part of Gujarat in India.)
'Suddenly, things started happening. The balance that
existed before went unbalanced,' he said referring to simmering
communal tensions in Gujarat.
The family decided to leave Gujarat - 'we just left
in a hurry', travelled in a train to Bombay and then flew to
Karachi. 'We stayed for a year in Karachi, so it was interesting to
see both sides of the border.'
The family returned to Mozambique, restarting their
old routine and business, before life was disrupted again when his
father died in 1953.
It took Vakil 60 years to return to Vanthali, when he
brought his daughter and son to his ancestral village last year.
'Our house was still standing when I took my daughter
and son to visit Vanthali last year. In fact, my daughter notices
that the building still had my father's name - A.Y. Vakil. The
present owners were very nice, told us to 'ayo, baso'. I even met a
schoolmate during the visit.'
In Mozambique, life went on.
'For a business family, my mother, like my father,
stressed a lot on education. So in 1956, I went to Portugal for
higher studies as a 17-year-old, even though my mother was really
worried about me living alone,' he said, adding that the two main
qualms were about his food habits and the possibility of his taking
up with a woman there.
The prophecy was partially fulfilled when he married
a Portuguese college mate in 1961. He brought his mother to Portugal
and set up the first Indian Muslim household.
After getting a degree in finance from the technical
university in 1964, he worked as a lecturer for three years and then
plunged into the corporate world.
In 1988, he co-founded a private investment bank,
Banco Efisa, which was eventually taken over by Banco Portugues de
Negocious in 2001, but Vakil remained the chairman.
His connection with India was renewed when he was
persuaded by the Indian ambassador to take part in the first Pravasi
Bharatiya Divas in 2003. Since then, Vakil, who also heads
Portugal's Islamic community, has not missed a single pravasi
gathering, except when he fell ill.
'I was very happy to become more and more conscious
of my roots, that we are all originally from here... I have been
saying to my friends.
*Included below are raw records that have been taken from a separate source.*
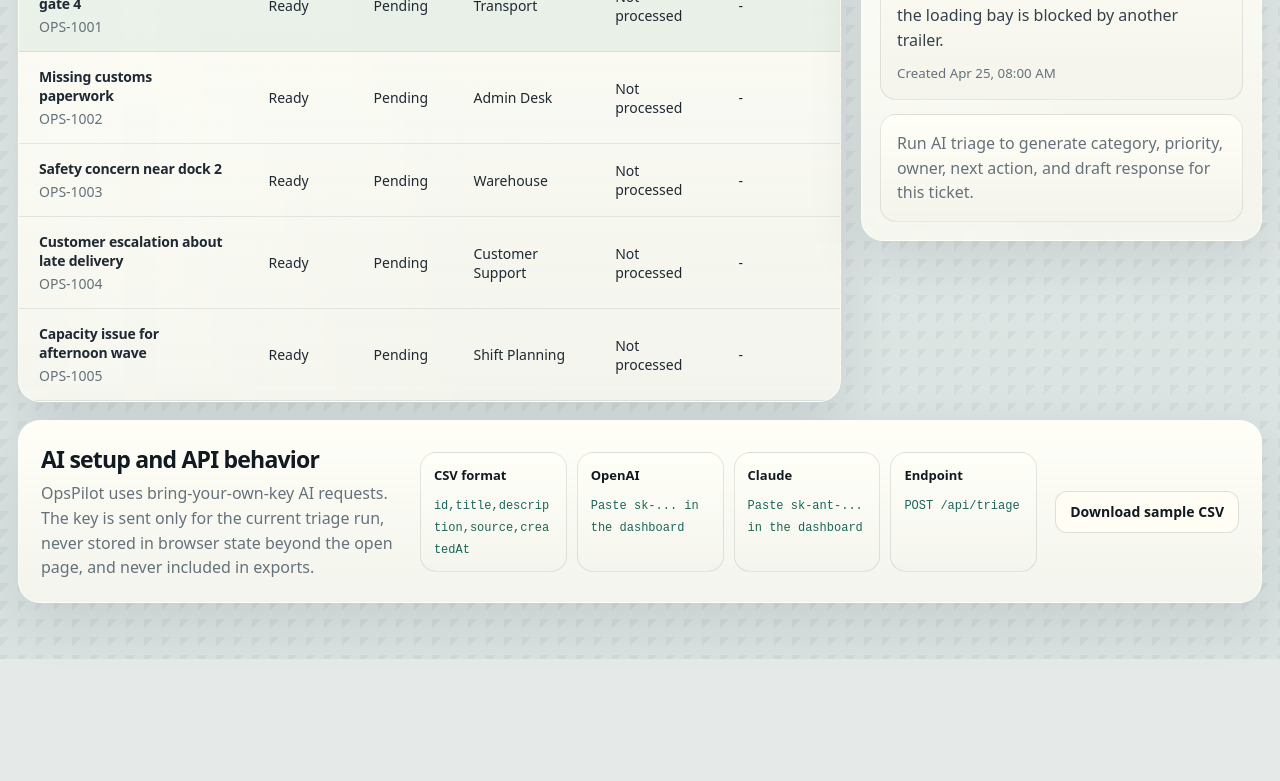
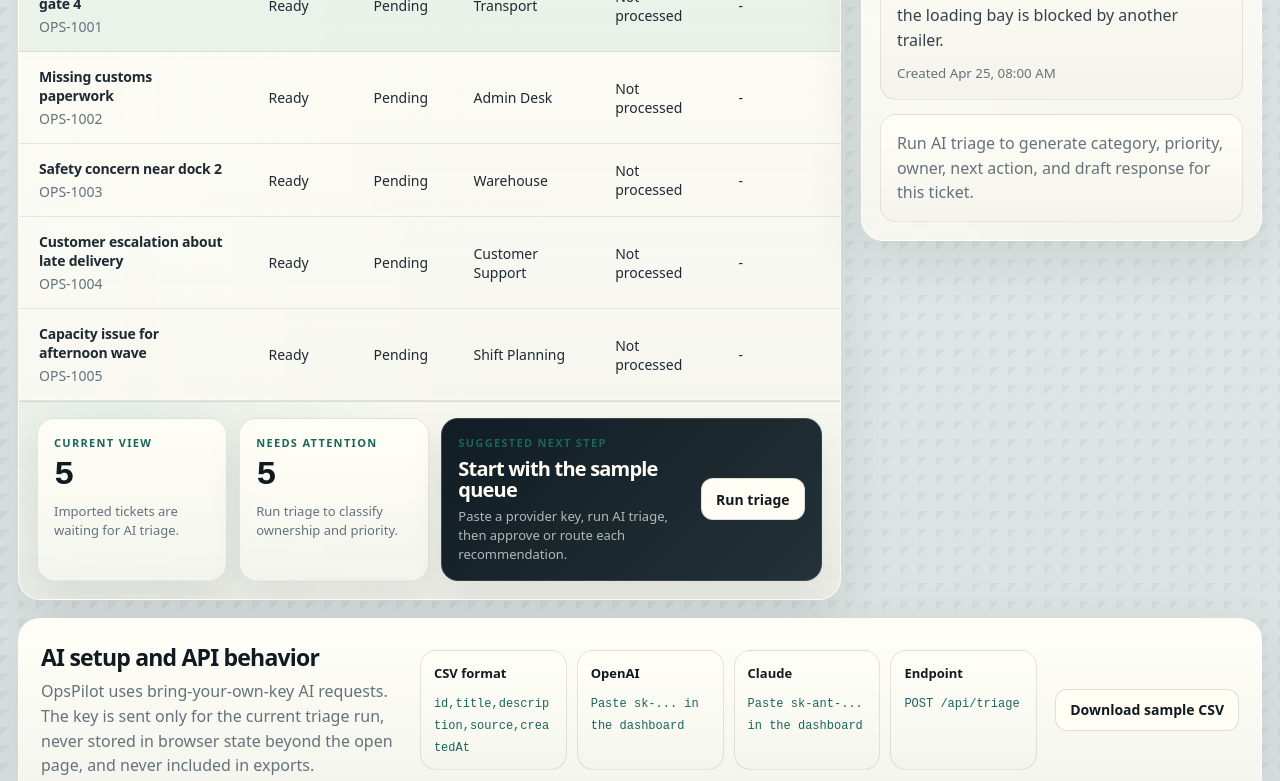
Before and after one commit to bubon-ik/opspilot-ai, a Next.js app: page / in a window 1280 px wide. Shown: the part 1325-2106 px from the top of the page. Before the commit the page ends 1984 px from the top, so only its background shows below. Built offline with nearby package versions, Linux system fonts and the light colour scheme.

Commit message:
Fill queue workspace footer

```diff
--- a/app/globals.css
+++ b/app/globals.css
@@ -985,6 +985,92 @@ td span,
   overflow-x: auto;
 }
 
+.queueFooter {
+  display: grid;
+  grid-template-columns: minmax(160px, 0.7fr) minmax(160px, 0.7fr) minmax(280px, 1.4fr);
+  gap: 12px;
+  padding: 16px 18px 18px;
+  border-top: 1px solid rgba(19, 32, 42, 0.1);
+  background:
+    radial-gradient(circle at 12% 0%, rgba(45, 132, 114, 0.1), transparent 18rem),
+    linear-gradient(180deg, rgba(255, 255, 248, 0.1), rgba(17, 29, 36, 0.035));
+}
+
+.queueFooterCard,
+.queueNextRun {
+  min-height: 126px;
+  padding: 16px;
+  border: 1px solid rgba(19, 32, 42, 0.1);
+  border-radius: 17px;
+  background:
+    linear-gradient(180deg, rgba(255, 255, 248, 0.82), rgba(241, 242, 235, 0.68)),
+    rgba(255, 255, 248, 0.72);
+  box-shadow: 0 14px 34px rgba(17, 29, 36, 0.07);
+}
+
+.queueFooterCard span,
+.queueNextRun span {
+  display: block;
+  margin-bottom: 8px;
+  color: var(--accent-dark);
+  font-size: 11px;
+  font-weight: 900;
+  letter-spacing: 0.12em;
+  text-transform: uppercase;
+}
+
+.queueFooterCard strong {
+  display: block;
+  margin-bottom: 10px;
+  font-family:
+    "SF Mono",
+    "IBM Plex Mono",
+    ui-monospace,
+    monospace;
+  font-size: 34px;
+  line-height: 1;
+  letter-spacing: -0.06em;
+}
+
+.queueFooterCard p,
+.queueNextRun p {
+  margin: 0;
+  color: var(--muted);
+  font-size: 13px;
+  line-height: 1.45;
+}
+
+.queueNextRun {
+  display: flex;
+  gap: 16px;
+  align-items: center;
+  justify-content: space-between;
+  color: #fffdf4;
+  border-color: rgba(255, 255, 248, 0.14);
+  background:
+    linear-gradient(135deg, rgba(17, 29, 36, 0.96), rgba(36, 52, 58, 0.92)),
+    var(--navy);
+}
+
+.queueNextRun strong {
+  display: block;
+  margin-bottom: 7px;
+  color: #fffdf4;
+  font-size: 20px;
+  line-height: 1.05;
+  letter-spacing: -0.04em;
+}
+
+.queueNextRun p {
+  color: rgba(255, 253, 244, 0.68);
+}
+
+.queueNextRun .smallButton {
+  flex: 0 0 auto;
+  color: #111a20;
+  background: #fffdf4;
+}
+
 table {
   width: 100%;
   border-collapse: collapse;
@@ -1409,8 +1495,13 @@ code {
 
   .metricsGrid,
   .handoffQueues,
+  .queueFooter,
   .docsGrid {
     grid-template-columns: repeat(2, minmax(0, 1fr));
+  }
+
+  .queueNextRun {
+    grid-column: 1 / -1;
   }
 }
 
@@ -1472,8 +1563,14 @@ code {
 
   .metricsGrid,
   .handoffQueues,
+  .queueFooter,
   .docsGrid {
     grid-template-columns: 1fr;
+  }
+
+  .queueNextRun {
+    flex-direction: column;
+    align-items: stretch;
   }
 
   .panelHeader {
--- a/app/page.tsx
+++ b/app/page.tsx
@@ -142,6 +142,19 @@ export default function Home() {
       rejected: filterResultsForHandoff(results, "rejected")
     };
   }, [results]);
+
+  const queueFocus = useMemo(() => {
+    const source = results.length ? filteredResults : tickets;
+    const visibleCount = source.length;
+    const urgentCount = results.filter((result) => result.priority === "Critical" || result.priority === "High").length;
+    const unresolvedCount = results.filter((result) => result.status === "New" || result.status === "Needs Review").length;
+
+    return {
+      visibleCount,
+      urgentCount,
+      unresolvedCount
+    };
+  }, [filteredResults, results, tickets]);
 
   async function runAiTriage(nextMode = mode) {
     setError("");
@@ -500,6 +513,33 @@ export default function Home() {
               </tbody>
             </table>
           </div>
+
+          <div className="queueFooter" aria-label="Queue follow-up summary">
+            <article className="queueFooterCard">
+              <span>Current view</span>
+              <strong>{queueFocus.visibleCount}</strong>
+              <p>{results.length ? "AI triage rows match the active filters." : "Imported tickets are waiting for AI triage."}</p>
+            </article>
+            <article className="queueFooterCard">
+              <span>Needs attention</span>
+              <strong>{results.length ? queueFocus.unresolvedCount : tickets.length}</strong>
+              <p>{results.length ? "Items still need an operator decision." : "Run triage to classify ownership and priority."}</p>
+            </article>
+            <article className="queueNextRun">
+              <div>
+                <span>Suggested next step</span>
+                <strong>{results.length ? "Review high-impact tickets" : "Start with the sample queue"}</strong>
+                <p>
+                  {results.length
+                    ? `${queueFocus.urgentCount} critical or high priority items should be checked before export.`
+                    : "Paste a provider key, run AI triage, then approve or route each recommendation."}
+                </p>
+              </div>
+              <button className="smallButton" disabled={isProcessing || tickets.length === 0} type="button" onClick={() => runAiTriage()}>
+                {results.length ? "Run again" : "Run triage"}
+              </button>
+            </article>
+          </div>
         </div>
 
         <aside className="panel detailPanel">
```
Also changed, not shown: 1 other file (tests, documents, lock files or other folders).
Go there (PBD) and you should meet each
other,' said a visibly enthused Vakil.
Since then he has combined his emotional interest in
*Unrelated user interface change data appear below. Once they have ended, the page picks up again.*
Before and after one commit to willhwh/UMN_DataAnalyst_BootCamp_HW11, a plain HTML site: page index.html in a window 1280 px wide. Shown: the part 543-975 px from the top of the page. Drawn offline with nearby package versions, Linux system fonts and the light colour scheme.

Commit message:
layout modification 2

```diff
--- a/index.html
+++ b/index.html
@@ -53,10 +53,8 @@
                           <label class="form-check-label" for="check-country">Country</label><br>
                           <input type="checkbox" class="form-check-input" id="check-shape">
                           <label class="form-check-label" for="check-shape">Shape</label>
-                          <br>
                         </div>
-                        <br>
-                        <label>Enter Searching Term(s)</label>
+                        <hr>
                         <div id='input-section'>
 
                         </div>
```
India with sound business sense.
Banco Efisa floated an India-specific private equity
fund along with the Bahrain-based Taib Bank, called The Leverage
India Fund (LIF), which raised over $154 million.
Vakil has now found a new passion - leveraging
Portugal's links with other countries for India. 'I tried a merger
between a firm here and in Brazil. It was in the metallic industry,
but it did not workout."
Now he is trying for his pet project of bringing
Portugal on the India-Brazil-South Africa (IBSA) platform.
'I had been very much interested in the concept of
IBSA. In fact, I had even suggested the IBSA plus P idea, as I
believe that we in Portugal have a role to play. To this, we can
also add Portuguese-speaking Africa'.
'I never give up, I am rather stubborn,' he said.